Apple appears to be in the process of buying a startup called ‘Privaris’ that has developed some fascinating fingerprint-scanning technology.
Privaris, a Charlottesville, Virginia, based startup, has recently transferred 26 of its 31 patents to Apple. Privaris primarily makes tiny fingerprint readers that attach to your key chain.
But Privaris also had a bunch of patents that could potentially make the iPhone’s TouchID sensor a whole lot more useful.
For example, one of Privaris’ patents covers the ability to use a touchscreen and fingerprint reader at the same time. Another invention of Privaris’ could allow you to open a door with your iPhone by scanning your fingerprint and holding your phone up to a reader, similar to how you pay for items with Apple Pay.

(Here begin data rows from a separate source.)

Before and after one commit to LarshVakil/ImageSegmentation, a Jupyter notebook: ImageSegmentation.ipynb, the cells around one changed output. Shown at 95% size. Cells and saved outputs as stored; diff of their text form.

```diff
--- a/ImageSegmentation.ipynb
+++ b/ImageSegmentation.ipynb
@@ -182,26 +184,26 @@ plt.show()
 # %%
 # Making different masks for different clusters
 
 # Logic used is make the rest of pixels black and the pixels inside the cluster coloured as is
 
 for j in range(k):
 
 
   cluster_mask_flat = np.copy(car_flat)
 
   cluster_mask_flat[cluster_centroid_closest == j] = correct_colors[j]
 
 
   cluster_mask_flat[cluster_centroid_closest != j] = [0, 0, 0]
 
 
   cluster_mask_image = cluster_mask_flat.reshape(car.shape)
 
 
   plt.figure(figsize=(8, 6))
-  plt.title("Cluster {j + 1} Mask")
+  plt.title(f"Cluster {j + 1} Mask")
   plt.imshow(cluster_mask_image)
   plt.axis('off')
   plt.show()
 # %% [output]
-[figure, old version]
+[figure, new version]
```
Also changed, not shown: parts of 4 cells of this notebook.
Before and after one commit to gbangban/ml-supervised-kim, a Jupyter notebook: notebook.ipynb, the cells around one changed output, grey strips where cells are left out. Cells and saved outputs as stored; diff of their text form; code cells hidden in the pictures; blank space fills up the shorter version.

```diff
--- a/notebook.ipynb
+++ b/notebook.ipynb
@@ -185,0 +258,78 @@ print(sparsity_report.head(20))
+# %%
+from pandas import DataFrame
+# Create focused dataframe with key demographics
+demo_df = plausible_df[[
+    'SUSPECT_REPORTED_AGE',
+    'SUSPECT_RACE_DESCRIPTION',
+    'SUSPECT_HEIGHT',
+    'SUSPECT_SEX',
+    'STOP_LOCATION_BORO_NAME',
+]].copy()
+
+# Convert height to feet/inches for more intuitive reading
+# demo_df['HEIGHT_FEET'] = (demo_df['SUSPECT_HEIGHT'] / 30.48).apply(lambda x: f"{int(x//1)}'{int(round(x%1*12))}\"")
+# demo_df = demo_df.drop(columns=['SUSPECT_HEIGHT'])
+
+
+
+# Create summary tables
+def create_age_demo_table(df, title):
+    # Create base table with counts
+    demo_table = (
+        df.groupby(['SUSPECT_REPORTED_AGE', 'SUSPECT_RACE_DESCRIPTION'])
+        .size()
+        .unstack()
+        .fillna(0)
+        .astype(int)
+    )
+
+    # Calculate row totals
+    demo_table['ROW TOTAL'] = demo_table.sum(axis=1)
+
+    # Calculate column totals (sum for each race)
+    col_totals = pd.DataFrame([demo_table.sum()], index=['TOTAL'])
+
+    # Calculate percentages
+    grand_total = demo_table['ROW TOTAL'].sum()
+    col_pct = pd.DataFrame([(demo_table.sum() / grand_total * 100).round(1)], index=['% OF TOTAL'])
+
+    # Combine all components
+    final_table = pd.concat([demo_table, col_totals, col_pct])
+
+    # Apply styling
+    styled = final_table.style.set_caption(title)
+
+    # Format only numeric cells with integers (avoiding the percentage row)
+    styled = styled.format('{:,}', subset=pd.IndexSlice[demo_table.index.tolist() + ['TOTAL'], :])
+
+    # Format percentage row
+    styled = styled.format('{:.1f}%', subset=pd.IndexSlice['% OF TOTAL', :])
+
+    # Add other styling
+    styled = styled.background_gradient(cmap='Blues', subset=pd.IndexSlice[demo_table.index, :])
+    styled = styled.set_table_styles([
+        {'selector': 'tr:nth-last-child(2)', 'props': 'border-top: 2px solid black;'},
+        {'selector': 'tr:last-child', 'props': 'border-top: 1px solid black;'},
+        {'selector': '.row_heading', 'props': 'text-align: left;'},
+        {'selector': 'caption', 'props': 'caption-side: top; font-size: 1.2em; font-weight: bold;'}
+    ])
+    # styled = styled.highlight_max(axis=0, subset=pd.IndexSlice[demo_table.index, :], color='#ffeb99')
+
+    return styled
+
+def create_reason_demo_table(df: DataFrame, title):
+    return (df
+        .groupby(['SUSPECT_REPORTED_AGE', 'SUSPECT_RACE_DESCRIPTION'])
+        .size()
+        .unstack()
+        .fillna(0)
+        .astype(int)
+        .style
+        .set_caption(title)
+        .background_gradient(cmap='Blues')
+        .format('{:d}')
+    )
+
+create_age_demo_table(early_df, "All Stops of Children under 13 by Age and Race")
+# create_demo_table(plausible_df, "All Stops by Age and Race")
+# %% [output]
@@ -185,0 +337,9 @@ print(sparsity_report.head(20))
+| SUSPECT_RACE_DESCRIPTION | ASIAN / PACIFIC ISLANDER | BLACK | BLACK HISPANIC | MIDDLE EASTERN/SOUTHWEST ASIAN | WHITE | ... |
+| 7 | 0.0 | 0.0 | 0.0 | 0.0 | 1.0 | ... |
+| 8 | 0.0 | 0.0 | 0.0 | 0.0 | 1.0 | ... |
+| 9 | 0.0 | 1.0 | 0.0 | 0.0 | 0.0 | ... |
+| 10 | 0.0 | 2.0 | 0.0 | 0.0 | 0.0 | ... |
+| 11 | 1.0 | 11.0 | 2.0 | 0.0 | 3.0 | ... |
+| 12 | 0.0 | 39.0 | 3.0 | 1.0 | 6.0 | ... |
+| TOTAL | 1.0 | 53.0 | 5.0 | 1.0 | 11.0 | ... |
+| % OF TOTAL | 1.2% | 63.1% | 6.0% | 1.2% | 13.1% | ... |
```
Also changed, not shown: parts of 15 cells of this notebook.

Most of Privaris’ patent portfolio is made up of fingerprint and touchscreen technology to make transactions, control machines, and back up personal data.
It’s not clear exactly what Apple might do with that technology — if anything. Apple buys, licenses and patents a lot of intellectual property that it never makes use of.
Apple acquired its first three Privaris patents on December 19, 2012, and Apple bought most of the other Privaris patents on October 2014.
Apple and Privaris declined to comment.
“We have potentially found Apple’s next acquisition,” said Mikhail Avady, founder of SmartUp, a legal technology company out of Atlanta.
Avady, who first discovered that Privaris’ patents were transferred to Apple, noted that none of Privaris’ founders have changed their LinkedIn profiles to Apple, so the potential deal might not yet have been completed. Apple does not typically publicize the small companies it buys.
“I think this might be in the works,” Avady said.
Privaris has raised $29 million in funding. Its products can serve as a badge to unlock your office door. It can even add an extra layer of security for an RSA SecurID token before you log into a computer.
The company also sold four “smart card” patents to a company called 1PerfecId in August 2012. Privaris itself only holds onto one remaining patent of its original 31.